January 03, 2007
Town Takes On New Technology
A new day is dawning in the Town of Southampton.
Any resident who has watched a recent televised town board meeting will be able to bear testament to the higher quality production values and enhanced camera techniques used in filming the procedures.
And that's not all. Soon, those interested in learning the entire history of a resolution, as well as viewing all public hearings, will have the information available at the click of a mouse in the comfort of their own homes.
"It's really cutting edge in terms of open government," said Southampton Town Supervisor Skip Heaney.
At a recent work session, the town board viewed demonstrations by representatives of both SEA-TV, who showed how a viewer could access town board meetings from the town's website, and by Daryl Blowes and Rick McElroy of Compusolve, who walked the board through a step-by-step review of how the new Minute Traq/Media Traq technology would enable residents to access information in seconds from their computers.

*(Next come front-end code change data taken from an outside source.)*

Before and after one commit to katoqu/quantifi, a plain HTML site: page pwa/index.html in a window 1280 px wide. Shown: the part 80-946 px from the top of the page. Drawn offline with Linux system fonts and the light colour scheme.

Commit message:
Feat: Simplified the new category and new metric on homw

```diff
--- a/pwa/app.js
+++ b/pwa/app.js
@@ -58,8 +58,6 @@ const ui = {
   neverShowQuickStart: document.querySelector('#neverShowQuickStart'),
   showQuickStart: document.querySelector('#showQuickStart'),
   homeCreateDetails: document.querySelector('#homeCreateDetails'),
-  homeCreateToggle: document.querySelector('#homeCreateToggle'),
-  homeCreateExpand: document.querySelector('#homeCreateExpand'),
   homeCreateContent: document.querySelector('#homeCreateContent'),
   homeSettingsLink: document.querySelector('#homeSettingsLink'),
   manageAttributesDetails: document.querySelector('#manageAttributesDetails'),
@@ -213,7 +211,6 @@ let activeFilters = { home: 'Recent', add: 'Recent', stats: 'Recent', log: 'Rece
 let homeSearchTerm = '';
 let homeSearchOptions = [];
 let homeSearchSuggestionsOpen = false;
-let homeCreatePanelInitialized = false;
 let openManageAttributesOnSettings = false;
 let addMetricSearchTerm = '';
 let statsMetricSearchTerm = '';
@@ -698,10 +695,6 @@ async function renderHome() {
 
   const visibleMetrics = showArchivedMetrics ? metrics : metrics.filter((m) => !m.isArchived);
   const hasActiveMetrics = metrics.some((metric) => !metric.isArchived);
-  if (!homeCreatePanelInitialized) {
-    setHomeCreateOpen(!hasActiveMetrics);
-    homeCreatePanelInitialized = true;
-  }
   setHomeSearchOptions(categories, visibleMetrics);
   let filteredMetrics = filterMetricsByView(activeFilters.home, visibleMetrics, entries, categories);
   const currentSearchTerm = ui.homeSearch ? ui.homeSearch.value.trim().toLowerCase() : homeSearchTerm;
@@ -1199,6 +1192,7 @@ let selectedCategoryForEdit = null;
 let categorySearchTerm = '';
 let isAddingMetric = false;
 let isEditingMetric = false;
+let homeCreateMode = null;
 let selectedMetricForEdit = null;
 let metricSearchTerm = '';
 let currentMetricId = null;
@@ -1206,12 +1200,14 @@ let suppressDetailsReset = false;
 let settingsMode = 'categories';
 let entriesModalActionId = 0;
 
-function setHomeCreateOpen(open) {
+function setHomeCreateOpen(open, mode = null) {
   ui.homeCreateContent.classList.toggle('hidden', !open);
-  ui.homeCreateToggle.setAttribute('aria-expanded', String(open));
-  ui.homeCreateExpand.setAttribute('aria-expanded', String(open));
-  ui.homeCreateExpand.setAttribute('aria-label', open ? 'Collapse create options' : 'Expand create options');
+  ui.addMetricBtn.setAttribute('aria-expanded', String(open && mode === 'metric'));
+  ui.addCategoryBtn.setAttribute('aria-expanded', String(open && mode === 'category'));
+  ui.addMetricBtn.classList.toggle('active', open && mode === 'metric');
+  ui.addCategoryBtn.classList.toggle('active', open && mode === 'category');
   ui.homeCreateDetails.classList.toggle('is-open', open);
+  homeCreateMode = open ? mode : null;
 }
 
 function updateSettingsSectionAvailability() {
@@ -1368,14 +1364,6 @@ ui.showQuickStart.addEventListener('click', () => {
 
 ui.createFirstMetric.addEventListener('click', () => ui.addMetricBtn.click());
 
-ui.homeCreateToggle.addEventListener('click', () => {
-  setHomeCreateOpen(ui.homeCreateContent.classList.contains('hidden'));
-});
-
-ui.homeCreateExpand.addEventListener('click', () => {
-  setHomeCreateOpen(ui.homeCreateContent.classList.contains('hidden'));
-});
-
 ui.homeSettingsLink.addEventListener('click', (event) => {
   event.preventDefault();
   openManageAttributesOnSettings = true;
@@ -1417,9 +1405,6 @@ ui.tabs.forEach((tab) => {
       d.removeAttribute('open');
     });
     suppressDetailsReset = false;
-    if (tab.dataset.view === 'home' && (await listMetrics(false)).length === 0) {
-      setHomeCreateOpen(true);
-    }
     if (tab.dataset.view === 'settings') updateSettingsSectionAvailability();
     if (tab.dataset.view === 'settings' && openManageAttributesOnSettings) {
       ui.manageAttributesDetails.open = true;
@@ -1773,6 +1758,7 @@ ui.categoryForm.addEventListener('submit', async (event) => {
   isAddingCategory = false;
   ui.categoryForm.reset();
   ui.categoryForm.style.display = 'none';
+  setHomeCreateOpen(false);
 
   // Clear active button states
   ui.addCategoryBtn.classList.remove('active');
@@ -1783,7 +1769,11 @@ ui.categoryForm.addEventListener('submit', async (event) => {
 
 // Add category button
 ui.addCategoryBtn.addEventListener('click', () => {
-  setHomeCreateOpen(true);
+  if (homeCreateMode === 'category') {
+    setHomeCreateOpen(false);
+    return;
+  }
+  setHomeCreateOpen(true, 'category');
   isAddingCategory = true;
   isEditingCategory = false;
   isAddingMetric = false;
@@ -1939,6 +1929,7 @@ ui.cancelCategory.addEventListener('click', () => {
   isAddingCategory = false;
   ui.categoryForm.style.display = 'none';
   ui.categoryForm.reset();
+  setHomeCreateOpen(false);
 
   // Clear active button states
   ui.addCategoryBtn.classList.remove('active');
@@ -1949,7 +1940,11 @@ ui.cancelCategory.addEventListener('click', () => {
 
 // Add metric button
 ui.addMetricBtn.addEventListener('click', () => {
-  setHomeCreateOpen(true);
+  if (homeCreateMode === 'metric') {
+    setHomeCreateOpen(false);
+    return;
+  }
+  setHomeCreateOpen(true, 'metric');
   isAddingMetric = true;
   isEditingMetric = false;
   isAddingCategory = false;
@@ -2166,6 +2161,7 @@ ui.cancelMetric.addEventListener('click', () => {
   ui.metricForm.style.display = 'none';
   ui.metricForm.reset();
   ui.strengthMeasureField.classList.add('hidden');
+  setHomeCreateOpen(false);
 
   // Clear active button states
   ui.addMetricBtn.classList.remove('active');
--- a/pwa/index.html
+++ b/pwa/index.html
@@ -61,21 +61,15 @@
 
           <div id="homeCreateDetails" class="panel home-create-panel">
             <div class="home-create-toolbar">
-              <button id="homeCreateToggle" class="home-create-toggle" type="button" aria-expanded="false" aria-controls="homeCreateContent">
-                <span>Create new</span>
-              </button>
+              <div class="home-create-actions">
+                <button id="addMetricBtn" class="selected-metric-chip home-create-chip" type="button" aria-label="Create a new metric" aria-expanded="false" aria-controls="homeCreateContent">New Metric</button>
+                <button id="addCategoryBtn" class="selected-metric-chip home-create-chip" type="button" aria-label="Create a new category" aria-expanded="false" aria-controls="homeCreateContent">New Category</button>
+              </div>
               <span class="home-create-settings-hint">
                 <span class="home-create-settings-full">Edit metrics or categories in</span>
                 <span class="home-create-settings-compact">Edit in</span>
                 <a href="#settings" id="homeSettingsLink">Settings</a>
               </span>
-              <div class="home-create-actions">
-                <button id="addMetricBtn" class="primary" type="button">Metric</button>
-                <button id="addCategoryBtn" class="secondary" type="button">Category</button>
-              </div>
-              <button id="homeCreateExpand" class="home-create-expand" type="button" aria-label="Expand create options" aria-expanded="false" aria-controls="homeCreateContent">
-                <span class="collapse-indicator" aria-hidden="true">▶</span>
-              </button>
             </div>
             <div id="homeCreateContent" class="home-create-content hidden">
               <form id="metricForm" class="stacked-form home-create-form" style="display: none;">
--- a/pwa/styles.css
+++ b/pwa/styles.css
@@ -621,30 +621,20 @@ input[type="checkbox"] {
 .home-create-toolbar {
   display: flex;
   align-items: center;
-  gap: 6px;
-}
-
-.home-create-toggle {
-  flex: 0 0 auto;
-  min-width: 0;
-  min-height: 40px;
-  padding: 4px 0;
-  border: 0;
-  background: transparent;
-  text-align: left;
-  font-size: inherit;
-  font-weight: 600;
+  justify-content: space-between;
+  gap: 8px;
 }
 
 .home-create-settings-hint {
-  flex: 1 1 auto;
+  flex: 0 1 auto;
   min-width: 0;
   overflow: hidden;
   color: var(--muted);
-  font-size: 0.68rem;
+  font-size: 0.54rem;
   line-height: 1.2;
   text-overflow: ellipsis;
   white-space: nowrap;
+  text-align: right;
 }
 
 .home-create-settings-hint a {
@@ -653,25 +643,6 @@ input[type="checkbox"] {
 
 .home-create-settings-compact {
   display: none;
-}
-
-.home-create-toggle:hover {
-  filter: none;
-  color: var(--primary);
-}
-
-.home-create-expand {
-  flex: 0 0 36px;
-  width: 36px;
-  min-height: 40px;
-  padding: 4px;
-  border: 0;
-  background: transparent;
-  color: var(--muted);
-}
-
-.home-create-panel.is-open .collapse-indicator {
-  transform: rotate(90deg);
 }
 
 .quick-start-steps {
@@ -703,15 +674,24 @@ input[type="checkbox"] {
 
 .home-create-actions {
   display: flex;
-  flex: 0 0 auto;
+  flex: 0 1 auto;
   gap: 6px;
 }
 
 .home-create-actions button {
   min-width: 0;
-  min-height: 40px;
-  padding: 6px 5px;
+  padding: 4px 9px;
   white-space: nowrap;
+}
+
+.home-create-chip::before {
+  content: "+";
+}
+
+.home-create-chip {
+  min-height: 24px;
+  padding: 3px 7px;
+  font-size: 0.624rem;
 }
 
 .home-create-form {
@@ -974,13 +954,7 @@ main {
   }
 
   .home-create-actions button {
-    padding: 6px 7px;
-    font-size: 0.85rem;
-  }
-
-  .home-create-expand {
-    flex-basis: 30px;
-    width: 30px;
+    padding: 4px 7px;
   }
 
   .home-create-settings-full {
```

"It's all about making town government more accessible," said Southampton Town Clerk Sundy Schermeyer.
According to Blowes, who helped to develop the cutting-edge software, all a resident needs to do is to click on an agenda and they'll be able to access all related minutes, resolutions, votes and public hearings, with text synchronized with a stream of audio and video. Notices to bidders can be accessed as well, and documents are indexed for easy retrieval.
The system allows for accuracy and a clear timeline when researching a legislative act or town board decision going back up to 15 years.
"There will be no more reconstruction of history," said Heaney.
Blowes said the new technology "brings everything together."
As for SEA-TV's new system of recording town board meetings, Heaney said the technique is "terrific."
Instead of having one camera revolve around the room as was done in years past, the new procedure allows for approximately 16 pre-indexed camera positions; cameras can turn directly to whomever is speaking. "Virtually every inch of the room can be covered," said Heaney. In addition, town board meetings can be viewed in real time from any computer in the world.
SEA-TV representatives also talked about future programming, including additional opportunities for separation of educational and town hall type programming.
As for the new Internet accessibility available to Southampton Town residents, most facets of the program are expected to be available beginning in January. Heaney and Blowes agreed that the computer software is not only the first of its kind in any municipality in the area, but the first out of all the 932 towns in the state to utilize the forward-thinking technology.
In addition, the move allows for increased transparency and greater public participation in the process. Heaney said that to his knowledge there is no other local government on the island that is using this technology.